WHAT THE TASK ASKS
In the listing that follows, count every line holding the word "props" and give only the count.

--- THE INPUT Enclosed Below ---

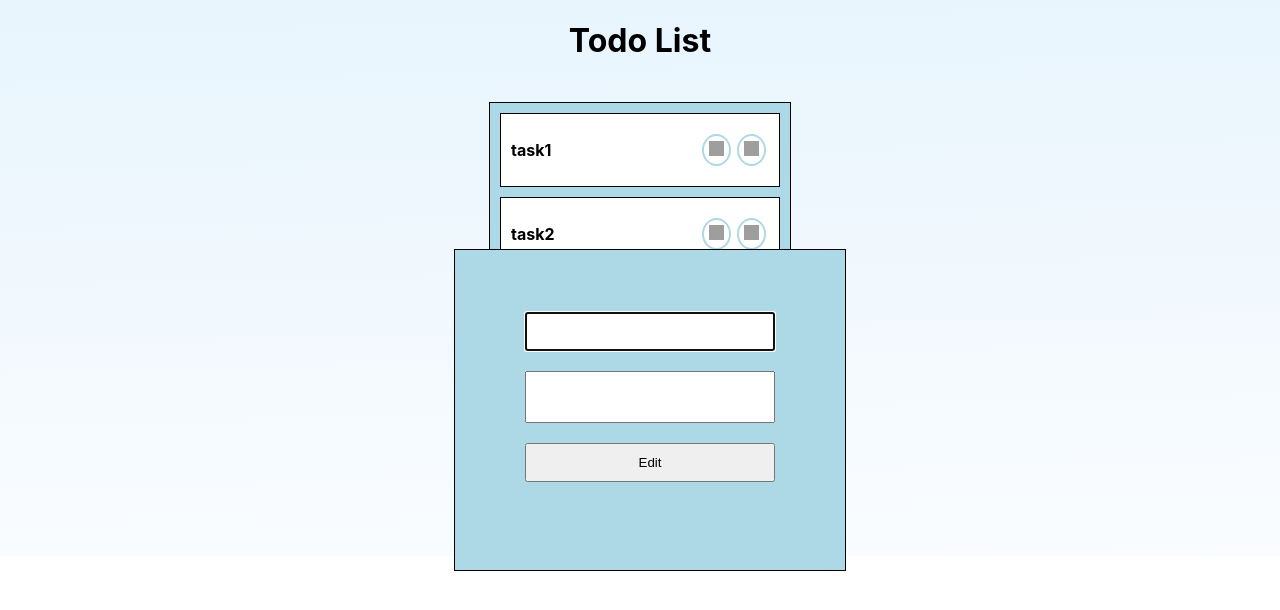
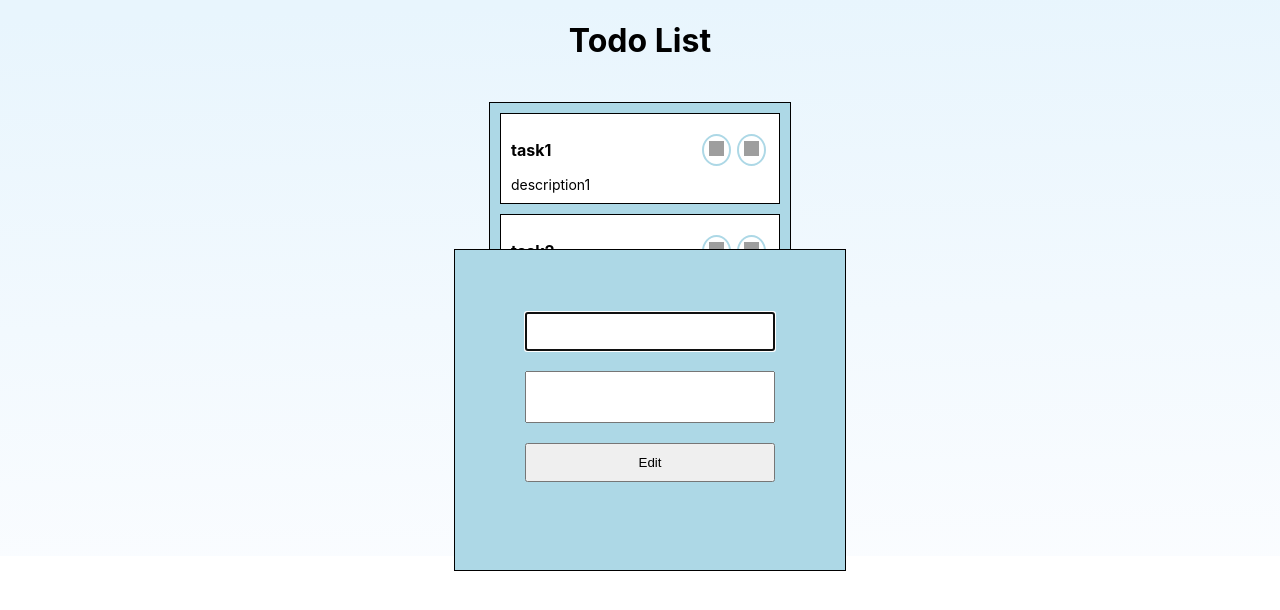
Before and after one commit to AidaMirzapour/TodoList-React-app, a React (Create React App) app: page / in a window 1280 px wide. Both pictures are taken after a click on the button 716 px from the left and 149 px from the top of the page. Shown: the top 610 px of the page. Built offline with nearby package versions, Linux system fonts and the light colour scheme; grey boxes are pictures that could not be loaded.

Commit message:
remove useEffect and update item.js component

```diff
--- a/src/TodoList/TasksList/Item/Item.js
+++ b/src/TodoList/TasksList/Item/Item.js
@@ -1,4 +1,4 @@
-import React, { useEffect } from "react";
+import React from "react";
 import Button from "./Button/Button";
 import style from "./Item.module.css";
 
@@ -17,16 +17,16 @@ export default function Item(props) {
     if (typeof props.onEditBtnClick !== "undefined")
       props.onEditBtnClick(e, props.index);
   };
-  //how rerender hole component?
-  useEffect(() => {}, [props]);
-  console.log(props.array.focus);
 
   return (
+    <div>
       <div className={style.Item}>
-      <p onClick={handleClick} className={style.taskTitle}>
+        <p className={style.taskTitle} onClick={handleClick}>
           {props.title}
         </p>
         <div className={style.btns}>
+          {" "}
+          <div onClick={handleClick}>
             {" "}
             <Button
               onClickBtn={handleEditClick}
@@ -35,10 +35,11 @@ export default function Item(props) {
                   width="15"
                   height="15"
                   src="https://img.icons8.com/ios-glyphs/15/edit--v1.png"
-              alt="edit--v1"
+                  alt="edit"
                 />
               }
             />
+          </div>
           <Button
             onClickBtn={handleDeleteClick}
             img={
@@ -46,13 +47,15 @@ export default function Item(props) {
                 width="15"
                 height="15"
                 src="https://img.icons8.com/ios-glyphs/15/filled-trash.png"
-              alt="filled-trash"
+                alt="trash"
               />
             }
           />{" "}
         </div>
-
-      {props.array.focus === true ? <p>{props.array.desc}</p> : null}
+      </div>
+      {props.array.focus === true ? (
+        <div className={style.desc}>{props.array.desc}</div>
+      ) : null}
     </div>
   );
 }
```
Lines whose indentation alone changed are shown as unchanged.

--- End of Enclosed THE INPUT ---
--- THE INPUT Enclosed Below ---

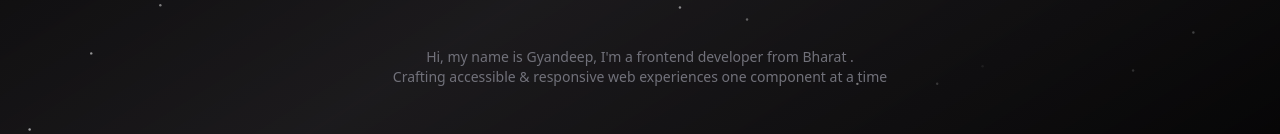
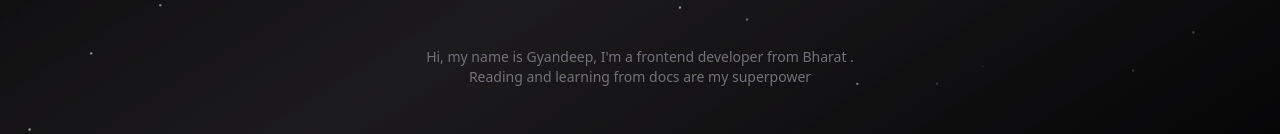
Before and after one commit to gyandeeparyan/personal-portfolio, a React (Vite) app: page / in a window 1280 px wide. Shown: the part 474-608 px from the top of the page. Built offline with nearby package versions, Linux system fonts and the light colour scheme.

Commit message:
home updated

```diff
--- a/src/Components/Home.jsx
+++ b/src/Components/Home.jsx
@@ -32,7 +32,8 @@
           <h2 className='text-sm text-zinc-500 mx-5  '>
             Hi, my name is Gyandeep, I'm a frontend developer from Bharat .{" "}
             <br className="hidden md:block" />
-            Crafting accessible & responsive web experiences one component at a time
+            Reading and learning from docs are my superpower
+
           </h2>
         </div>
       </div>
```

--- End of Enclosed THE INPUT ---

ANSWER SECTION
11